[Data supplied — start]

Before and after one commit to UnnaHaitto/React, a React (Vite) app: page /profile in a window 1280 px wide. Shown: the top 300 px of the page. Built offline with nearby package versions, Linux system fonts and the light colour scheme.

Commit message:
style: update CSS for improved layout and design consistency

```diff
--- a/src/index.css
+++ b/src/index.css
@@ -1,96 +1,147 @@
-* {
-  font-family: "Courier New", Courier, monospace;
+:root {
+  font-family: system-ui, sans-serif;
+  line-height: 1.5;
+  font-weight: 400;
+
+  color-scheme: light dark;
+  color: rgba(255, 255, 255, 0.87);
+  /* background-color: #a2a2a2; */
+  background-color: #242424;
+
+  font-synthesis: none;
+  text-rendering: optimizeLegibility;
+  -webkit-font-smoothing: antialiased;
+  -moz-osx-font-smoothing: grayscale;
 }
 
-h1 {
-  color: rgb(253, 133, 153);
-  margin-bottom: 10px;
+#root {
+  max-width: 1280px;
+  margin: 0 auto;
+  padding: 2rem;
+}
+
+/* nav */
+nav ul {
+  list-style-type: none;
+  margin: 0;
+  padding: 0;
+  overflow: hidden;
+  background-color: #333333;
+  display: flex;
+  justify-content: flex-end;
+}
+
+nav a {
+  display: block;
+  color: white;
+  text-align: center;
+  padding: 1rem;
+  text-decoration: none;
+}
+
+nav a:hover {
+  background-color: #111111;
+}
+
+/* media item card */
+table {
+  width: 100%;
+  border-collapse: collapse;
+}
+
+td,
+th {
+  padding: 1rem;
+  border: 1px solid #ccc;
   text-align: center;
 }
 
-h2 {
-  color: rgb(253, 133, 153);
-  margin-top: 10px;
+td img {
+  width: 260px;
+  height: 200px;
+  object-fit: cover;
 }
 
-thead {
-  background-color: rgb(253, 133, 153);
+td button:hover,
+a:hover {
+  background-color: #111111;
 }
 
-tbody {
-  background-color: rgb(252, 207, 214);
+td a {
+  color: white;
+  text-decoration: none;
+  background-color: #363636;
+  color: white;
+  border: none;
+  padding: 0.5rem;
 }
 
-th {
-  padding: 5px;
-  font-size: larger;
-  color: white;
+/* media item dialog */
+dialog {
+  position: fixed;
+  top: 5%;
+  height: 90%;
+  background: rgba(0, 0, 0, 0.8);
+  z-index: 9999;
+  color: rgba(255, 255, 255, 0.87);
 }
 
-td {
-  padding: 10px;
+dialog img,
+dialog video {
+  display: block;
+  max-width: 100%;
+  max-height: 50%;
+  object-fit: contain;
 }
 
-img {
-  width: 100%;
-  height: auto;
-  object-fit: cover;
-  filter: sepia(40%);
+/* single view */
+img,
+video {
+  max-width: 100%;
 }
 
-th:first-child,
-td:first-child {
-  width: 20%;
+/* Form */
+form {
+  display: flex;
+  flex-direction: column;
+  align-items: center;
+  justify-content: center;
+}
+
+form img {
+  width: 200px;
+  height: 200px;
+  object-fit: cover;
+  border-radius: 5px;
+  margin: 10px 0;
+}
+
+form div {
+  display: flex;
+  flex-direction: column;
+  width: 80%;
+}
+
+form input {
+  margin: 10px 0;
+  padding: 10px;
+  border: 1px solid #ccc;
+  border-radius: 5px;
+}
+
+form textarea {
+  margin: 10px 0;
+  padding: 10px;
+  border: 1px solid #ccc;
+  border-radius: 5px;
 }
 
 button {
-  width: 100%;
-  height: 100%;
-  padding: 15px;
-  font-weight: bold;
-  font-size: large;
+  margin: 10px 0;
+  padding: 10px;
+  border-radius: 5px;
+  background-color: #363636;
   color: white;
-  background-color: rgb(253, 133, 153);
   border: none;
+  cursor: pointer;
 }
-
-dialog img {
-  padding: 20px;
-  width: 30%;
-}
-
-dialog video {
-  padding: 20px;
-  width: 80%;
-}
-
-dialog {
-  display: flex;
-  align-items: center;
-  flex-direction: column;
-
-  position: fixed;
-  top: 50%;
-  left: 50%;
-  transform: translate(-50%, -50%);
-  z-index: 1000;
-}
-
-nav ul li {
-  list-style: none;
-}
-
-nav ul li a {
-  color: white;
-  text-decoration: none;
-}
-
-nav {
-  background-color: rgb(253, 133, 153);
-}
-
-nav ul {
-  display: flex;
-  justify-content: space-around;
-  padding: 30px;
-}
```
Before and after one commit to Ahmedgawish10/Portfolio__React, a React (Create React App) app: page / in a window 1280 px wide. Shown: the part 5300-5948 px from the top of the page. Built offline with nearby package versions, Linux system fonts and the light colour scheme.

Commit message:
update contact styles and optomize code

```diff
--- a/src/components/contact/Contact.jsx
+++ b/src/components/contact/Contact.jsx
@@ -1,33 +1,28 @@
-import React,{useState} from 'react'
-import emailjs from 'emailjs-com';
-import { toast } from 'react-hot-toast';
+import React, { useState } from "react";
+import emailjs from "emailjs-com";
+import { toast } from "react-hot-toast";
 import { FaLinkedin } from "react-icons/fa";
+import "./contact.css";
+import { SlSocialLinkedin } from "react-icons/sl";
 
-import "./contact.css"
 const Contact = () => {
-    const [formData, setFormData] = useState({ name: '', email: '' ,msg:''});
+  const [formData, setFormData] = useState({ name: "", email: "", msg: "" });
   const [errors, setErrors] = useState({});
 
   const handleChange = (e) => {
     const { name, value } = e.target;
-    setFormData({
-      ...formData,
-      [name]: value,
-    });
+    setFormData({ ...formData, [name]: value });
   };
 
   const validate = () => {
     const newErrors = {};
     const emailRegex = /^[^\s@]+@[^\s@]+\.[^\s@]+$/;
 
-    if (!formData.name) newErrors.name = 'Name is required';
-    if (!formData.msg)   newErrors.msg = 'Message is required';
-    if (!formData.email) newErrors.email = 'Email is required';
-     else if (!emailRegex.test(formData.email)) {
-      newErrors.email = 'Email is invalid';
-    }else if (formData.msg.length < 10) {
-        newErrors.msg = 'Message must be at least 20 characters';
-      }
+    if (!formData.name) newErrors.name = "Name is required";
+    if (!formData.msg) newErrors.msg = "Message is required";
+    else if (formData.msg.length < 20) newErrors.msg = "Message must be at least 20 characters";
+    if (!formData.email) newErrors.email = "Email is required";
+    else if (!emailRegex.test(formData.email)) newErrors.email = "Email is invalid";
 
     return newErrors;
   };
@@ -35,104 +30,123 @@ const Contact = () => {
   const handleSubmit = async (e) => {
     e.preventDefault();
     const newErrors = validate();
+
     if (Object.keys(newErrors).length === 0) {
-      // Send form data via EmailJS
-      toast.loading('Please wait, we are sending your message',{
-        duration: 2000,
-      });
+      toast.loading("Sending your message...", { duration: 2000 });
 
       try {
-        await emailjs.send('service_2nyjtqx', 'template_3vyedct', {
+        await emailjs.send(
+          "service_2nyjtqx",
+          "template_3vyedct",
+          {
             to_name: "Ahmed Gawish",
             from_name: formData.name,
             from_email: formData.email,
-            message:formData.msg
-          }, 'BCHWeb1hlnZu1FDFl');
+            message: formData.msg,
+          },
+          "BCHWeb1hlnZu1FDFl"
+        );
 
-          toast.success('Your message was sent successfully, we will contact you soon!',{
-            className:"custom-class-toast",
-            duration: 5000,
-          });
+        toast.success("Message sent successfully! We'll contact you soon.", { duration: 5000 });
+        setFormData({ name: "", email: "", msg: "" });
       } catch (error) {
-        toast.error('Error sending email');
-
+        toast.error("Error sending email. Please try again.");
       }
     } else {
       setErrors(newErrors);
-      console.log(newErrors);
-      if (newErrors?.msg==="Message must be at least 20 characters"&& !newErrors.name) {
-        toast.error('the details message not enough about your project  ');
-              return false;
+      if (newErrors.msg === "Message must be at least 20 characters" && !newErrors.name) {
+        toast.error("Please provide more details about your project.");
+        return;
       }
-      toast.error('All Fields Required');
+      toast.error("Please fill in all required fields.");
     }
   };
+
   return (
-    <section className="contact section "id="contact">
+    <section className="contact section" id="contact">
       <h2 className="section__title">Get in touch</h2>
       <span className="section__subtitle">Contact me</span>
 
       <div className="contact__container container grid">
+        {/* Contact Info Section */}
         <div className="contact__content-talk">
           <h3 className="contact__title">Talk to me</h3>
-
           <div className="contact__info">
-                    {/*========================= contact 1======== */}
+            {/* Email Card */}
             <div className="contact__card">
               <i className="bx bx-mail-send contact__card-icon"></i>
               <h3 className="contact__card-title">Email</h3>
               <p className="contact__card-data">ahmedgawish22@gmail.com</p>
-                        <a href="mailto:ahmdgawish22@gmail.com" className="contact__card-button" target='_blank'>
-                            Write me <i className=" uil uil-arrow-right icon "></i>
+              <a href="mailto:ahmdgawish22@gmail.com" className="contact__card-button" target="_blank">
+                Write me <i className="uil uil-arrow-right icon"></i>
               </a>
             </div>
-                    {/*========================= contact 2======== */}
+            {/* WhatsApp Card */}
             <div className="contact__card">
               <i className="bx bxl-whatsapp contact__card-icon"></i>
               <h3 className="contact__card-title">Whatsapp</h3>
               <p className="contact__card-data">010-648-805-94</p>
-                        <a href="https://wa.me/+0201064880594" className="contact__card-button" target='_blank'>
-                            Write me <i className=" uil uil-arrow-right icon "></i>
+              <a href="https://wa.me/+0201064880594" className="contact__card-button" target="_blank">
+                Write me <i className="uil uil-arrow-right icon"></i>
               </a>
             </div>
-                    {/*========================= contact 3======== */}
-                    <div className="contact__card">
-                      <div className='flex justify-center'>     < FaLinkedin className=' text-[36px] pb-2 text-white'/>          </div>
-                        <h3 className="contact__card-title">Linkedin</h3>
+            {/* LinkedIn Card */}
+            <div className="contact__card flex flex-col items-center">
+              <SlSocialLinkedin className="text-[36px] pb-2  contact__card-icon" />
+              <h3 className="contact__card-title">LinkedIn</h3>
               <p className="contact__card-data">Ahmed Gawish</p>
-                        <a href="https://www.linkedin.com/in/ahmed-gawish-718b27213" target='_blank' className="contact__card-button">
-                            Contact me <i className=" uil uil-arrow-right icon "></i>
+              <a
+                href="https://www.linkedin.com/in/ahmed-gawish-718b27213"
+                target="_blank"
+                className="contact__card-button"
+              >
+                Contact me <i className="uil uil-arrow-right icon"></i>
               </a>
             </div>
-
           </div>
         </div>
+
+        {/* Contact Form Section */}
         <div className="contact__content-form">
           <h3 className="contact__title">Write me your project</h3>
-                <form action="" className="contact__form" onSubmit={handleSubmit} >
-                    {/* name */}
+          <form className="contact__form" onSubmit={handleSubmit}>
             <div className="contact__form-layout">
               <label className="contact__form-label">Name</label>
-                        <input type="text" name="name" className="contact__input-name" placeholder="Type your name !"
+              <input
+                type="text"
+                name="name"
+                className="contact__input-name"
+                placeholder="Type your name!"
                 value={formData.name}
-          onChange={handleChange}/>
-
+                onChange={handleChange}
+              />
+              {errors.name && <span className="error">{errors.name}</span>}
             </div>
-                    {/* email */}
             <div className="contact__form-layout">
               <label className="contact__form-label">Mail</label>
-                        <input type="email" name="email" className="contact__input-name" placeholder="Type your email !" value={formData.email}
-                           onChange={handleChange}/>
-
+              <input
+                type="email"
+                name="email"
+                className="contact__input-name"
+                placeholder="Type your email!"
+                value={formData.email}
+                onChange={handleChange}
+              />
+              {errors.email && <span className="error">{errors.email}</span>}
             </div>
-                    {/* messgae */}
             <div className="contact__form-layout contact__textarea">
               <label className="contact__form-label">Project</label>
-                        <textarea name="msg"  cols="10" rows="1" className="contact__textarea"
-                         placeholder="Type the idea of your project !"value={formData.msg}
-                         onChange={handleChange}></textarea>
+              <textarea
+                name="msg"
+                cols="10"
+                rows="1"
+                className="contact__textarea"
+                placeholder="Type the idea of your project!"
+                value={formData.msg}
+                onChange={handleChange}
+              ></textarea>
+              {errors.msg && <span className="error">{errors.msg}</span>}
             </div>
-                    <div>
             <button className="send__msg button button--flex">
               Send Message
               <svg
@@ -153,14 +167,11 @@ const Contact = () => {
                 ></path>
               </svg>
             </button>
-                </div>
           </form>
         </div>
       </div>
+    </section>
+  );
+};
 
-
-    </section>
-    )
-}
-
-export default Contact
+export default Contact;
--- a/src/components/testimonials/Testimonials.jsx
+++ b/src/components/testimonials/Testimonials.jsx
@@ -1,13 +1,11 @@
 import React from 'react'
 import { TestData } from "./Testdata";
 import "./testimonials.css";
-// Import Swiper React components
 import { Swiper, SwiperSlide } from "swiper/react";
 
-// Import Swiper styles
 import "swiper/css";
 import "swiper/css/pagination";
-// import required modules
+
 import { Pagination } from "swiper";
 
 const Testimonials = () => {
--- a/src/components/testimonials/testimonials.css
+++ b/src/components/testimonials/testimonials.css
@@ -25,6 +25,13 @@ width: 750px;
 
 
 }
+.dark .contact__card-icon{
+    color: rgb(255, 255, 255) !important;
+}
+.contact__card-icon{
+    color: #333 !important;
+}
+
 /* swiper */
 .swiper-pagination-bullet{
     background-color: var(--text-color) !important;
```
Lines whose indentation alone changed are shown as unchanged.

[Data supplied — finish]

Find each line in the records above that contains "export", and copy it.

__Answer to the problem__
-export default Contact
+export default Contact;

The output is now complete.